>> % mtime=Sat Aug 20 16:14:28 2011 (1313820868.0)
>> This has the expected 2-second granularity for the mtime, but the other
>> times are strange:
>> - the atime is far in the past, and according to other tests has a
>>    granularity of at least 200 seconds
>> - the ctime has a granularity of 100 msec.  This differs significantly
>>    from the mtime's granularity, so the ctime is up to 1.99 seconds in
>>    advance of the mtime.  This is probably a local bug -- I probably
>>    don't have the fix for confusion between the ctime and the creation
>>    time (birthtime).  msdosfs only has a creation time so the ctime must
>>    be faked and should usually be the same as the mtime.  But how does
>>    the creation time have more precision?
>> In other tests, creat() of a file sets the mtime and ctime reasonably,
>> but the atime remains with a fixed value far in the past.  touch
>> advances the mtime correctly, but doesn't update the ctime.  This is
>> consistent with displayed ctime actually being the creation time.
> That's a brainfart problem of FAT designers. There were not enough bytes
> in directory entry, so for atime there is just 2 bytes - only date is stored,
> no time at all.

Ah, the missing seconds part of time is now clear in the FreeBSD sources
too -- a null pointer is used.  Now I wonder if this field is worth

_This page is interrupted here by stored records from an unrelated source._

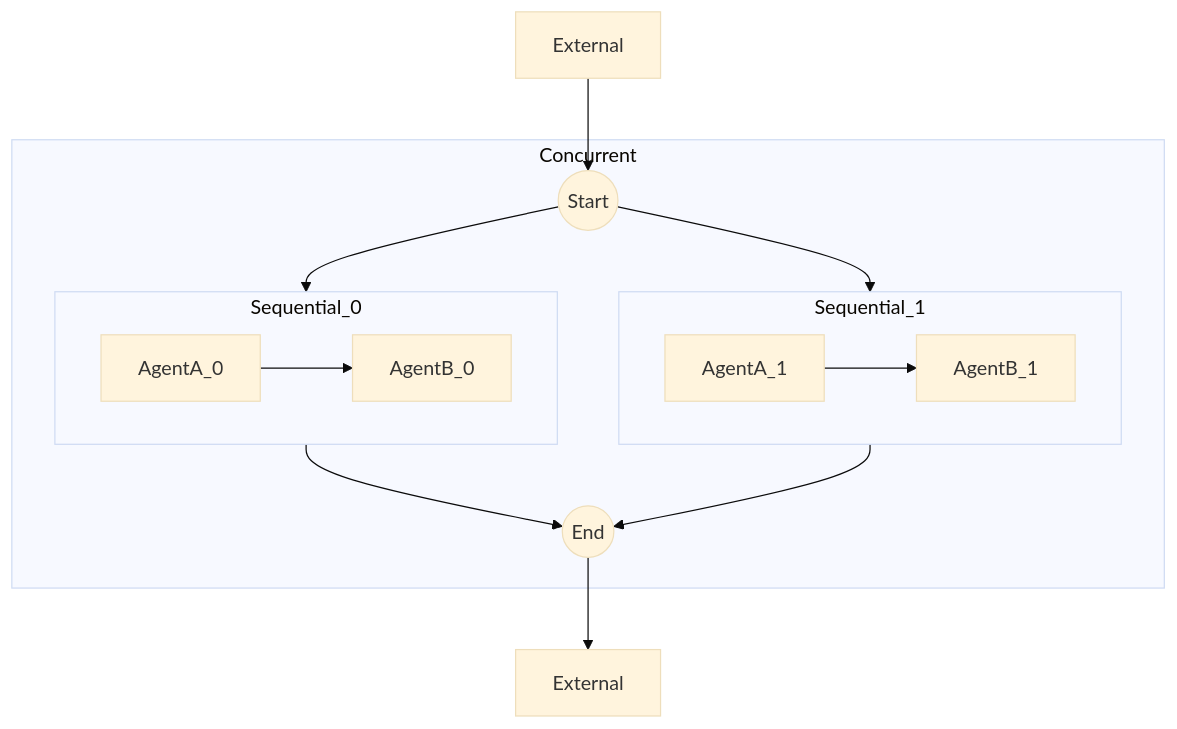
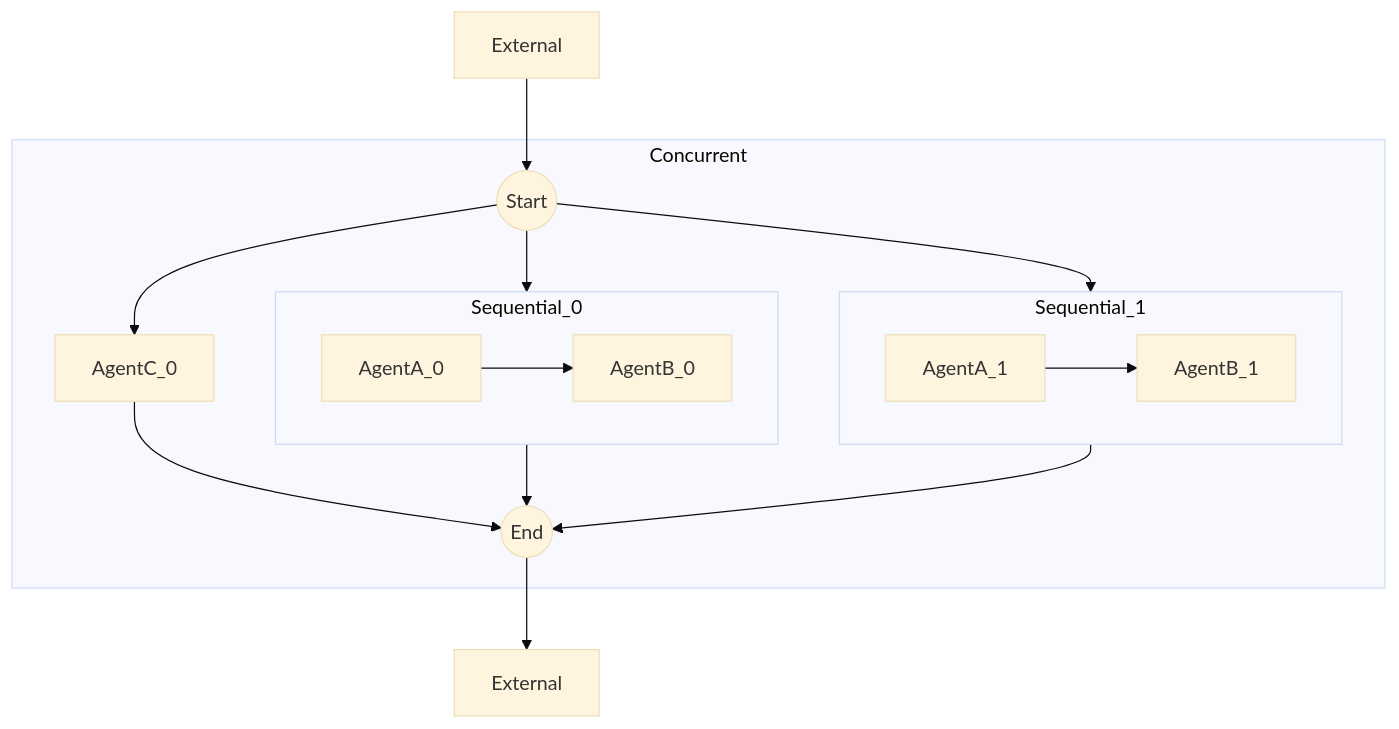
One commit to microsoft/semantic-kernel changed the first of 6 diagrams in docs/decisions/00xx-multi-agent-orchestration.md. Above: the diagram before and after it, drawn with Mermaid (base theme). The commit also changed other lines of this file, not shown here.

````diff
--- a/docs/decisions/00xx-multi-agent-orchestration.md
+++ b/docs/decisions/00xx-multi-agent-orchestration.md
@@ -93,26 +141,28 @@
 ```mermaid
 graph TD
   subgraph Concurrent
     A@{ shape: circle, label: "Start" }
     subgraph Sequential_0
         AgentA_0
         AgentB_0
         AgentA_0 --> AgentB_0
     end
 
     subgraph Sequential_1
         AgentA_1
         AgentB_1
         AgentA_1 --> AgentB_1
     end
     B@{ shape: circle, label: "End" }
 
     A --> Sequential_0
     A --> Sequential_1
+    A --> AgentC_0
     Sequential_0 --> B
     Sequential_1 --> B
+    AgentC_0 --> B
   end
 
   External0[External] --> A
   B --> External1[External]
 ```
````
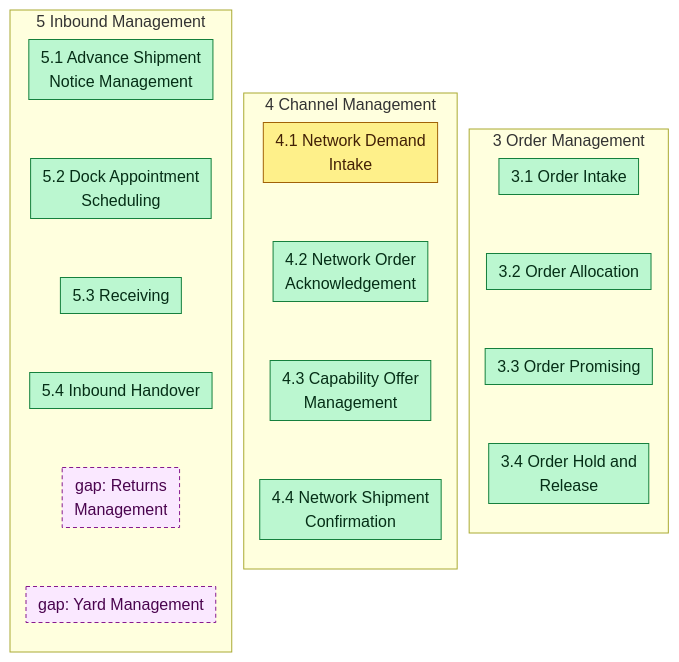
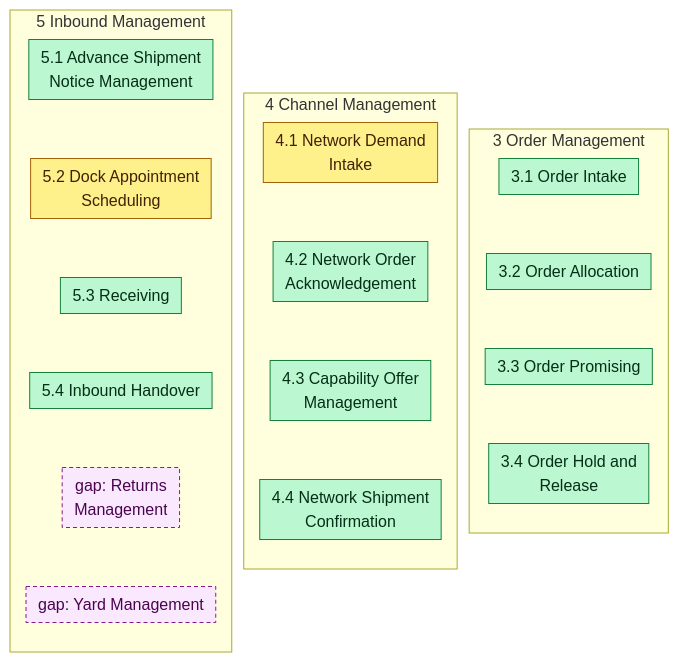
The second of 7 diagrams in docs/business-capability-architecture/heat-maps.md (IQVO/warehouse-docs), drawn with Mermaid before and after one commit. The commit also changed other lines of this file and 24 other files, not shown here.

````diff
--- a/docs/business-capability-architecture/heat-maps.md
+++ b/docs/business-capability-architecture/heat-maps.md
@@ -68,63 +68,63 @@
 ```mermaid
 %%{init: {"flowchart": {"nodeSpacing": 12, "rankSpacing": 34, "padding": 6}}}%%
 flowchart TB
     subgraph S3["3 Order Management"]
         direction TB
         H3_1["3.1 Order Intake"]
         H3_2["3.2 Order Allocation"]
         H3_3["3.3 Order Promising"]
         H3_4["3.4 Order Hold and<br/>Release"]
         H3_1 ~~~ H3_2
         H3_2 ~~~ H3_3
         H3_3 ~~~ H3_4
     end
     subgraph S4["4 Channel Management"]
         direction TB
         H4_1["4.1 Network Demand<br/>Intake"]
         H4_2["4.2 Network Order<br/>Acknowledgement"]
         H4_3["4.3 Capability Offer<br/>Management"]
         H4_4["4.4 Network Shipment<br/>Confirmation"]
         H4_1 ~~~ H4_2
         H4_2 ~~~ H4_3
         H4_3 ~~~ H4_4
     end
     subgraph S5["5 Inbound Management"]
         direction TB
         H5_1["5.1 Advance Shipment<br/>Notice Management"]
         H5_2["5.2 Dock Appointment<br/>Scheduling"]
         H5_3["5.3 Receiving"]
         H5_4["5.4 Inbound Handover"]
         G5_0["gap: Returns<br/>Management"]
         G5_1["gap: Yard Management"]
         H5_1 ~~~ H5_2
         H5_2 ~~~ H5_3
         H5_3 ~~~ H5_4
         H5_4 ~~~ G5_0
         G5_0 ~~~ G5_1
     end
     class H3_1 impl
     class H3_2 impl
     class H3_3 impl
     class H3_4 impl
     class H4_1 partial
     class H4_2 impl
     class H4_3 impl
     class H4_4 impl
     class H5_1 impl
-    class H5_2 impl
+    class H5_2 partial
     class H5_3 impl
     class H5_4 impl
     class G5_0 gap
     class G5_1 gap
     classDef strategic fill:#fde68a,stroke:#92400e,color:#451a03
     classDef core fill:#bfdbfe,stroke:#1e3a8a,color:#172554
     classDef supporting fill:#ccfbf1,stroke:#0f766e,color:#042f2e
     classDef impl fill:#bbf7d0,stroke:#15803d,color:#052e16
     classDef partial fill:#fef08a,stroke:#a16207,color:#422006
     classDef gap fill:#fae8ff,stroke:#86198f,color:#4a044e,stroke-dasharray: 4 3
     classDef dddcore fill:#1e3a8a,stroke:#172554,color:#ffffff
     classDef dddsupporting fill:#0f766e,stroke:#042f2e,color:#ffffff
     classDef dddgeneric fill:#475569,stroke:#1e293b,color:#ffffff
     classDef dddmixed fill:#e2e8f0,stroke:#475569,color:#0f172a
     classDef stage fill:#f1f5f9,stroke:#334155,color:#0f172a
 ```
````
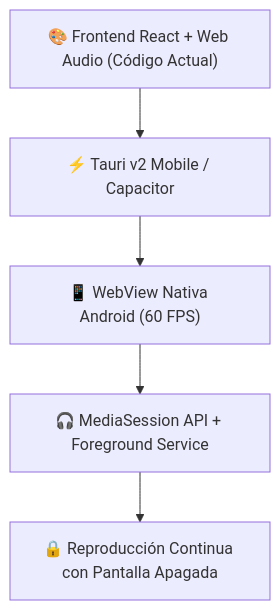
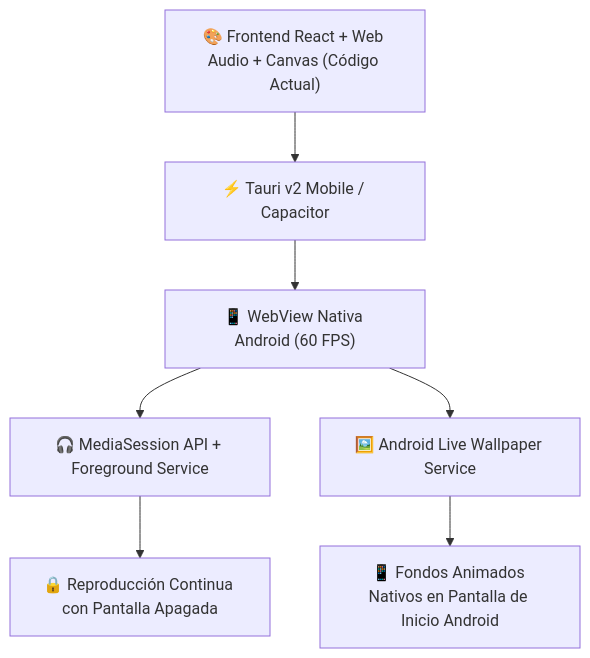
One commit to yeib/ambiencer changed the diagram in PLAN_ANDROID.md. Above: the diagram before and after it, drawn with Mermaid. The commit also changed other lines of this file, not shown here.

Commit message:
docs: Update PLAN_ANDROID.md with Android WallpaperService architecture for Live Wallpapers

````diff
--- a/PLAN_ANDROID.md
+++ b/PLAN_ANDROID.md
@@ -9,7 +9,9 @@
 ```mermaid
 graph TD
-    A["🎨 Frontend React + Web Audio (Código Actual)"] --> B["⚡ Tauri v2 Mobile / Capacitor"]
+    A["🎨 Frontend React + Web Audio + Canvas (Código Actual)"] --> B["⚡ Tauri v2 Mobile / Capacitor"]
     B --> C["📱 WebView Nativa Android (60 FPS)"]
     C --> D["🎧 MediaSession API + Foreground Service"]
+    C --> F["🖼️ Android Live Wallpaper Service"]
     D --> E["🔒 Reproducción Continua con Pantalla Apagada"]
+    F --> G["📱 Fondos Animados Nativos en Pantalla de Inicio Android"]
 ```
````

supporting at all and whether the current support of it is the best use
of it (I guess there is nothing better than just writing the date and
compatibility requires this).  I normally mount with -noatime but am not
so careful about this for msdosfs.  FreeBSD could default to -noatime for
msodsfs or any file system where atimes are even less useful than usual.
OTOH, since the atimes only change every day, the -noatime option as a
means to prevent excessive writes is not very useful.  msdosfs already
has the optimization of not writing to disk for null changes to atimes.
I wondered why it didn't do this optimization for all null changes (my
version does).  Now I know.

> And for ctime there was added more granularity while it is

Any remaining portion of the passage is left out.